Released in 2013, the Lamborghini Veneno was created to celebrate the automaker’s 50th anniversary. The name for the supercar follows Lamborghini’s history of naming models after fighting bulls. Lamborghini has stated that Veneno, which is Spanish for poison, is the name of one of the strongest, most aggressive and fastest fighting bulls ever. A bull that became particularly famous after it fatally wounded the famous torero José Sánchez Rodríguez during the bullfight in the arena Sanlúcar de Barrameda’s, Andalusia, Spain.
When it was first released, the Veneno was pinned as a $4 million car. Now, why would someone buy such an expensive car off of the production line? I’ll tell you.
Exclusivity – One of the most important aspects about the Veneno is how rare it is. Only five examples of the coupe version were ever made, with two staying in Lamborghini’s hands and three being sold to customers. However, nine Veneno Roadsters were also made. With such a low production number, this is the kind of car that will see appreciation throughout the years.
Style – One look at the Lamborghini Veneno and you’ll soon come to the conclusion that nothing like it exists on the road. In the front, two long headlights curve with the car, mimicking a snake’s fangs. Additionally, a majority of the car’s styling looks like it came from Le Mans Prototype cars, including the lights and rear wing.
Power – Sitting in the engine bay of the Veneno is a 6.5-liter V12 engine. This powerhouse is capable of producing 740 bhp and 507 lb-ft of torque. Mated to this engine is an ISR (Independent Shifting Roads) seven-speed transmission and an all-wheel drive system. When all components are powered up, the Veneno will run from 0-60 mph in 2.9 seconds and hit a top speed of 221 mph. The Veneno is most definitely one of the most powerful vehicles Lamborghini has ever created.
Lightweight – Lamborghini decided to build the Veneno on a carbon fiber frame, allowing them to keep its weight low while also maintaining rigidity. There are other weight saving aspects within the Veneno, including the bucket seats made of Lamborghini’s patented Forged Composite and the carbon fiber CarbonSkin used to dress the cockpit, seats and headliner. Each of these elements drop the weight of the Coupe down to 3,197 hp.
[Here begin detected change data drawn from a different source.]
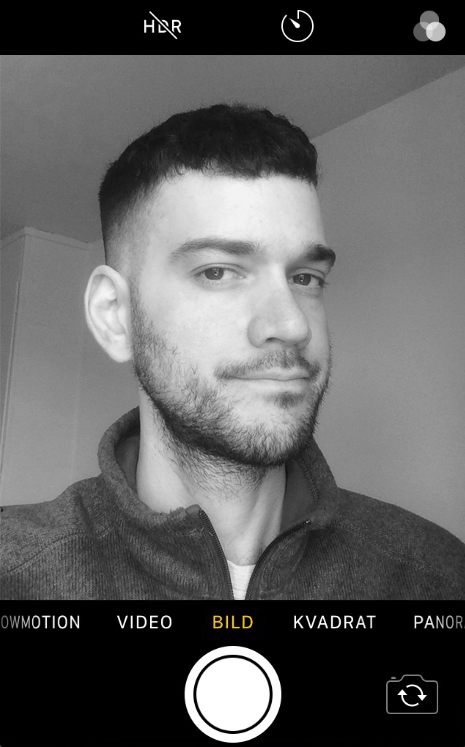
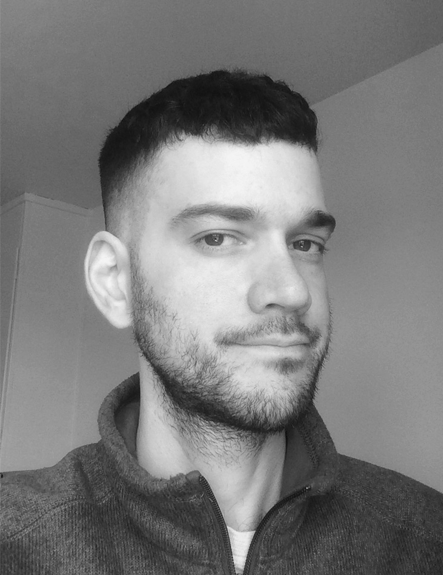
new portrait, adjusted css

diff --git a/src/About/index.js b/src/About/index.js
@@ -29,11 +29,8 @@ const About = ({ contact, languages, links, frameLib, tools, software }) => (
           <img
             className="portrait"
             src={item.img}
-            alt="Portrait photography by Anna Drvnik."
+            alt="Portrait"
           ></img>
-          <figcaption>
-            <h5 className="caption">{item.credits}</h5>
-          </figcaption>
         </figure>
         <section className="links">
           <ul>

diff --git a/src/App.css b/src/App.css
@@ -88,7 +88,6 @@ h2 {
   font-size: 2.5rem;
   letter-spacing: -0.02rem;
   font-weight: 400;
-  cursor: pointer;
   color: black;
   text-decoration: none;
   background: none;
@@ -195,7 +194,7 @@ figure {
 
 figure.portrait {
   width: 20%;
-  margin: 6rem 2rem 2rem 2rem;
+  margin: 6rem 2rem 5rem 2rem;
 }
 
 figcaption {
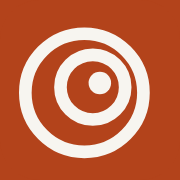
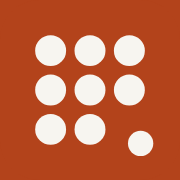
Switch hero motif to signal-to-noise dot grid
Replace the contour-line hero background with a dot grid that degrades
from ordered signal into noise, and update the logo mark, favicon,
touch icon and social card to match. On phones the mask is shifted to
show the transition rather than only the noisy end. The contour motif
stays in images/contours.svg with its CSS lines commented out as a
backup.

Also fix the About photo rendering tall and narrow on mobile: the
height attribute overrode the square aspect ratio.

Changed region(s): [[0.0833, 0.1389, 0.8611, 0.8889]]

diff --git a/styles.css b/styles.css
@@ -7,7 +7,8 @@
     --rule: #dcd8cf;
     --accent: #b3431b;
     --accent-ink: #ffffff;
-    --contour: rgba(179, 67, 27, 0.22);
+    --motif: rgba(179, 67, 27, 0.4);
+    /* Backup contour motif color: --motif: rgba(179, 67, 27, 0.22); */
     --serif: 'Fraunces', Georgia, 'Times New Roman', serif;
     --sans: 'IBM Plex Sans', system-ui, -apple-system, 'Segoe UI', sans-serif;
     --mono: 'IBM Plex Mono', ui-monospace, Menlo, Consolas, monospace;
@@ -26,7 +27,8 @@
         --rule: #2e2f33;
         --accent: #f0915a;
         --accent-ink: #121315;
-        --contour: rgba(240, 145, 90, 0.18);
+        --motif: rgba(240, 145, 90, 0.32);
+        /* Backup contour motif color: --motif: rgba(240, 145, 90, 0.18); */
     }
 }
 
@@ -171,9 +173,14 @@ p {
     content: '';
     position: absolute;
     inset: 0;
-    background-color: var(--contour);
+    background-color: var(--motif);
+    -webkit-mask: url('images/signal-noise.svg') right center / cover no-repeat;
+    mask: url('images/signal-noise.svg') right center / cover no-repeat;
+    /* Backup contour motif: swap these in for the two lines above, use the
+       backup --motif colors, and drop the mobile mask-position override.
     -webkit-mask: url('images/contours.svg') right center / cover no-repeat;
     mask: url('images/contours.svg') right center / cover no-repeat;
+    */
     pointer-events: none;
 }
 
@@ -511,6 +518,7 @@ p {
 
 .about img {
     width: 100%;
+    height: auto;
     aspect-ratio: 1;
     object-fit: cover;
     border-radius: 6px;
@@ -598,6 +606,12 @@ p {
 
     .site-nav {
         width: 100%;
+    }
+
+    /* Show where the grid starts breaking up, not just the noisy end */
+    .hero::before {
+        -webkit-mask-position: 45% center;
+        mask-position: 45% center;
     }
 
     .site-nav ul {

diff --git a/README.md b/README.md
@@ -5,6 +5,6 @@ Static single-page site served by GitHub Pages: `index.html` and `styles.css`, n
 ## Assets
 
 - `favicon.svg` is the logo mark (also used in the header); `images/apple-touch-icon.png` is a 180px render of it
-- `images/contours.svg` is the hero's contour-line motif, applied as a CSS mask so it follows the light/dark theme
+- `images/signal-noise.svg` is the hero motif (a dot grid degrading from signal into noise), applied as a CSS mask so it follows the light/dark theme; `images/contours.svg` is the earlier contour-line motif, kept as a backup with its CSS lines commented out in `styles.css`
 - `images/social-card.png` is the 1200x630 link preview image
 - `images/profile-480.jpg` is the resized photo shown on the page; `images/profile.JPG` is the full-size original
Resale – As I mentioned earlier, the Veneno will more than likely see appreciation in its value throughout the years. The reason for this is due to the points I’ve previously stated and many more. If you’re looking for a car that will be the star of your collection and also act as an investment, the Veneno is a solid bet.